> **What you have to do**
Would you please give the entries again word for word, with no images in your copy?

(Stored items)
"""
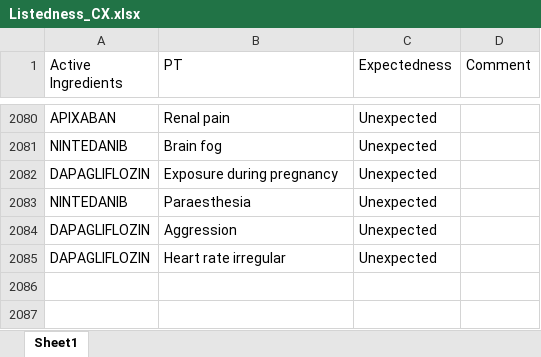
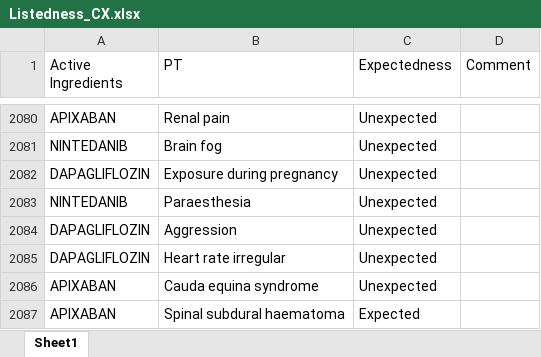
Before and after one commit to JPadhy0680/PV-Automation-Hub-Test, an Excel workbook: data/Listedness_CX.xlsx, sheet Sheet1, drawn as a sheet; only a part is shown, gaps mark what is left out; values as stored, in another font and other column widths than the file's, no borders; the diff names each change by its address in the sheet, - before the commit and + after, or states it on an @@ line.

Commit message:
Batch update listedness: 2 added, 5 updated

```diff
--- a/data/Listedness_CX.xlsx (sheet Sheet1)
+++ b/data/Listedness_CX.xlsx (sheet Sheet1)
+row 2086: APIXABAN | Cauda equina syndrome | Unexpected
+row 2087: APIXABAN | Spinal subdural haematoma | Expected
```
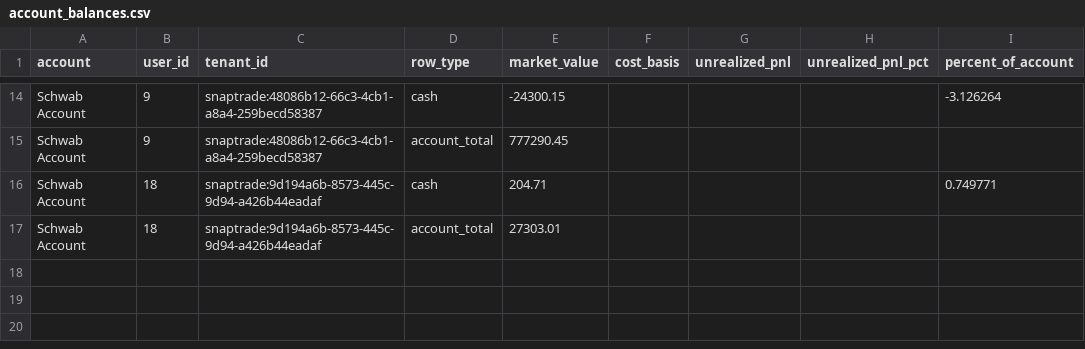
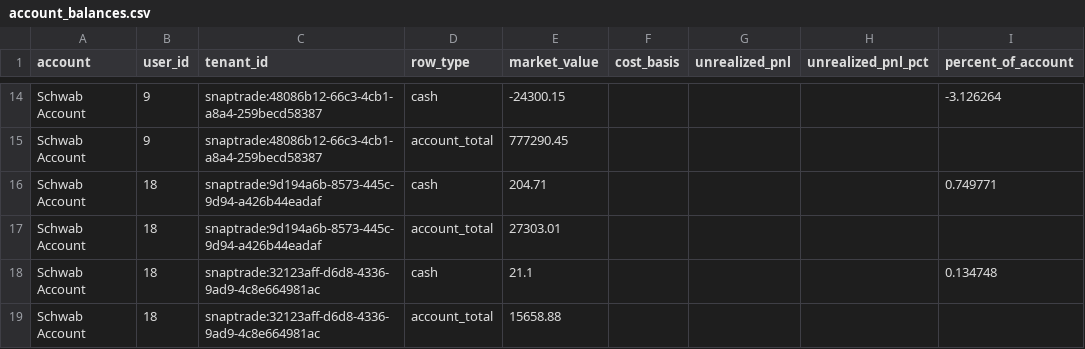
Before and after one commit to cameronjefferey/ccwj, a CSV file: dbt/seeds/account_balances.csv, drawn as a sheet; only a part is shown, gaps mark what is left out; the diff names each change by its address in the sheet, - before the commit and + after, or states it on an @@ line.

```diff
--- a/dbt/seeds/account_balances.csv
+++ b/dbt/seeds/account_balances.csv
+row 18: Schwab Account | 18 | snaptrade:32123aff-d6d8-4336-9ad9-4c8e664981ac | cash | 21.1 |  |  |  | 0.134748
+row 19: Schwab Account | 18 | snaptrade:32123aff-d6d8-4336-9ad9-4c8e664981ac | account_total | 15658.88
```
Also changed, not shown: dbt/seeds/current_positions.csv, 1 other file.
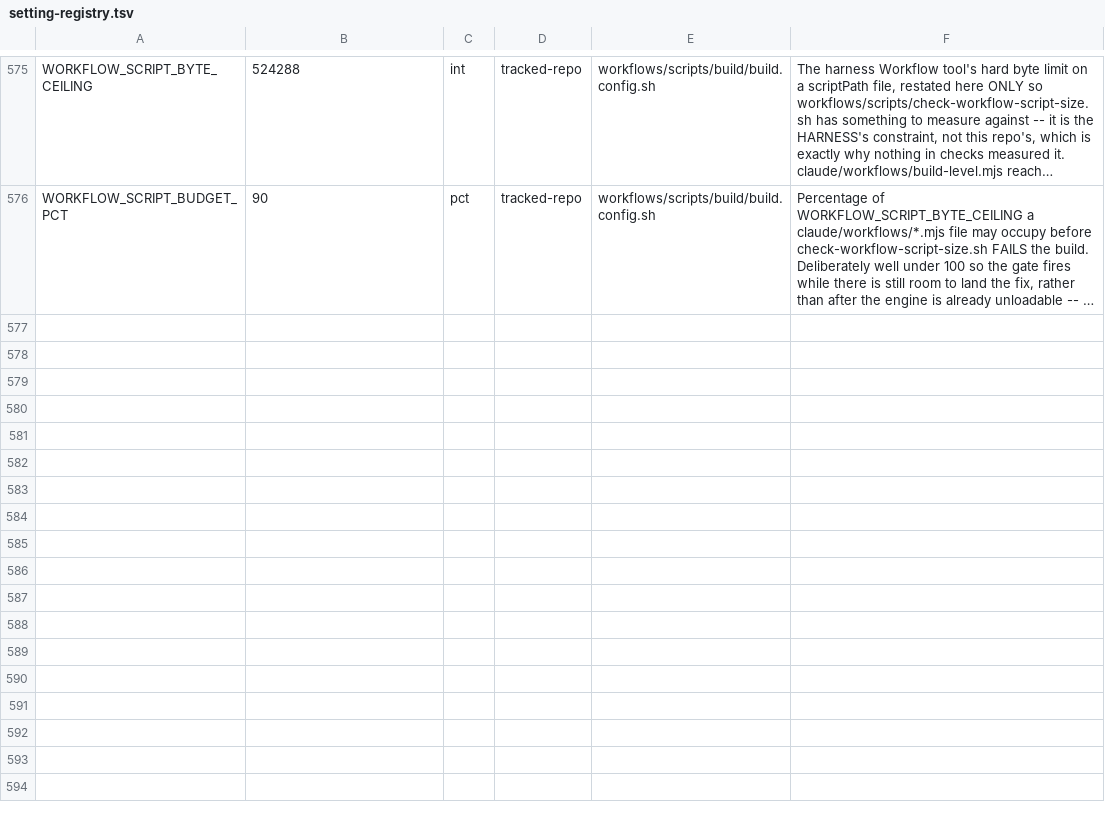
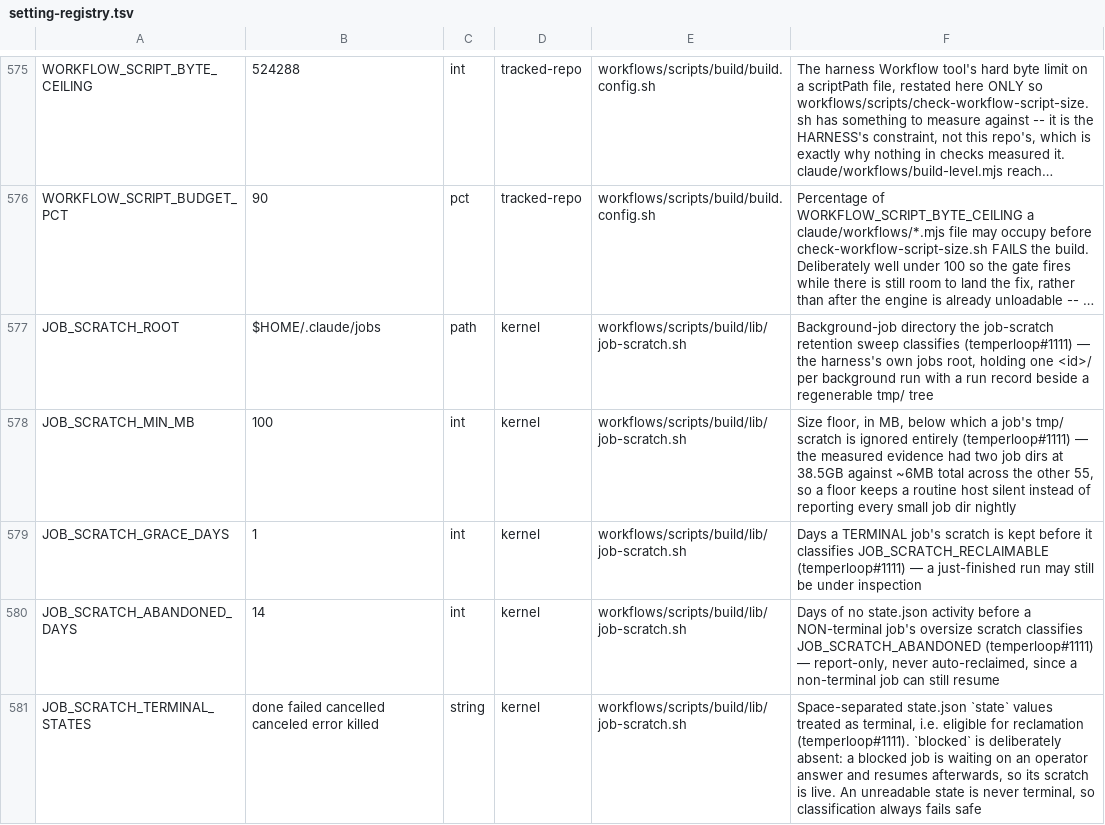
Before and after one commit to Towheads/temperloop_legacy, a TSV file: workflows/scripts/config/setting-registry.tsv, drawn as a sheet; only a part is shown, gaps mark what is left out; long unchanged cells end in …; the diff names each change by its address in the sheet, - before the commit and + after, or states it on an @@ line.

```diff
--- a/workflows/scripts/config/setting-registry.tsv
+++ b/workflows/scripts/config/setting-registry.tsv
+row 577: JOB_SCRATCH_ROOT | $HOME/.claude/jobs | path | kernel | workflows/scripts/build/lib/job-scratch.sh | Background-job directory the job-scratch retention sweep classifies (temperloop#1111) — the harness's own jobs root, holding one <id>/ per background run with a run record beside a regenerable tmp/ tree
+row 578: JOB_SCRATCH_MIN_MB | 100 | int | kernel | workflows/scripts/build/lib/job-scratch.sh | Size floor, in MB, below which a job's tmp/ scratch is ignored entirely (temperloop#1111) — the measured evidence had two job dirs at 38.5GB against ~6MB total across the other 55, so a floor keeps a routine host silent instead of reporting every small job dir nightly
+row 579: JOB_SCRATCH_GRACE_DAYS | 1 | int | kernel | workflows/scripts/build/lib/job-scratch.sh | Days a TERMINAL job's scratch is kept before it classifies JOB_SCRATCH_RECLAIMABLE (temperloop#1111) — a just-finished run may still be under inspection
+row 580: JOB_SCRATCH_ABANDONED_DAYS | 14 | int | kernel | workflows/scripts/build/lib/job-scratch.sh | Days of no state.json activity before a NON-terminal job's oversize scratch classifies JOB_SCRATCH_ABANDONED (temperloop#1111) — report-only, never auto-reclaimed, since a non-terminal job can still resume
+row 581: JOB_SCRATCH_TERMINAL_STATES | done failed cancelled canceled error killed | string | kernel | workflows/scripts/build/lib/job-scratch.sh | Space-separated state.json `state` values treated as terminal, i.e. eligible for reclamation (temperloop#1111). `blocked` is deliberately absent: a blocked job is waiting on an operator answer and resumes afterwards, so its scratch is live. An unreadable state is never terminal, so classification always fails safe
```
Also changed, not shown: workflows/scripts/config/gate-paths.tsv, 11 other files.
"""
> **Exercise output**
Before and after one commit to JPadhy0680/PV-Automation-Hub-Test, an Excel workbook: data/Listedness_CX.xlsx, sheet Sheet1, drawn as a sheet; only a part is shown, gaps mark what is left out; values as stored, in another font and other column widths than the file's, no borders; the diff names each change by its address in the sheet, - before the commit and + after, or states it on an @@ line.

Commit message:
Batch update listedness: 2 added, 5 updated

```diff
--- a/data/Listedness_CX.xlsx (sheet Sheet1)
+++ b/data/Listedness_CX.xlsx (sheet Sheet1)
+row 2086: APIXABAN | Cauda equina syndrome | Unexpected
+row 2087: APIXABAN | Spinal subdural haematoma | Expected
```
Before and after one commit to cameronjefferey/ccwj, a CSV file: dbt/seeds/account_balances.csv, drawn as a sheet; only a part is shown, gaps mark what is left out; the diff names each change by its address in the sheet, - before the commit and + after, or states it on an @@ line.

```diff
--- a/dbt/seeds/account_balances.csv
+++ b/dbt/seeds/account_balances.csv
+row 18: Schwab Account | 18 | snaptrade:32123aff-d6d8-4336-9ad9-4c8e664981ac | cash | 21.1 |  |  |  | 0.134748
+row 19: Schwab Account | 18 | snaptrade:32123aff-d6d8-4336-9ad9-4c8e664981ac | account_total | 15658.88
```
Also changed, not shown: dbt/seeds/current_positions.csv, 1 other file.
Before and after one commit to Towheads/temperloop_legacy, a TSV file: workflows/scripts/config/setting-registry.tsv, drawn as a sheet; only a part is shown, gaps mark what is left out; long unchanged cells end in …; the diff names each change by its address in the sheet, - before the commit and + after, or states it on an @@ line.

```diff
--- a/workflows/scripts/config/setting-registry.tsv
+++ b/workflows/scripts/config/setting-registry.tsv
+row 577: JOB_SCRATCH_ROOT | $HOME/.claude/jobs | path | kernel | workflows/scripts/build/lib/job-scratch.sh | Background-job directory the job-scratch retention sweep classifies (temperloop#1111) — the harness's own jobs root, holding one <id>/ per background run with a run record beside a regenerable tmp/ tree
+row 578: JOB_SCRATCH_MIN_MB | 100 | int | kernel | workflows/scripts/build/lib/job-scratch.sh | Size floor, in MB, below which a job's tmp/ scratch is ignored entirely (temperloop#1111) — the measured evidence had two job dirs at 38.5GB against ~6MB total across the other 55, so a floor keeps a routine host silent instead of reporting every small job dir nightly
+row 579: JOB_SCRATCH_GRACE_DAYS | 1 | int | kernel | workflows/scripts/build/lib/job-scratch.sh | Days a TERMINAL job's scratch is kept before it classifies JOB_SCRATCH_RECLAIMABLE (temperloop#1111) — a just-finished run may still be under inspection
+row 580: JOB_SCRATCH_ABANDONED_DAYS | 14 | int | kernel | workflows/scripts/build/lib/job-scratch.sh | Days of no state.json activity before a NON-terminal job's oversize scratch classifies JOB_SCRATCH_ABANDONED (temperloop#1111) — report-only, never auto-reclaimed, since a non-terminal job can still resume
+row 581: JOB_SCRATCH_TERMINAL_STATES | done failed cancelled canceled error killed | string | kernel | workflows/scripts/build/lib/job-scratch.sh | Space-separated state.json `state` values treated as terminal, i.e. eligible for reclamation (temperloop#1111). `blocked` is deliberately absent: a blocked job is waiting on an operator answer and resumes afterwards, so its scratch is live. An unreadable state is never terminal, so classification always fails safe
```
Also changed, not shown: workflows/scripts/config/gate-paths.tsv, 11 other files.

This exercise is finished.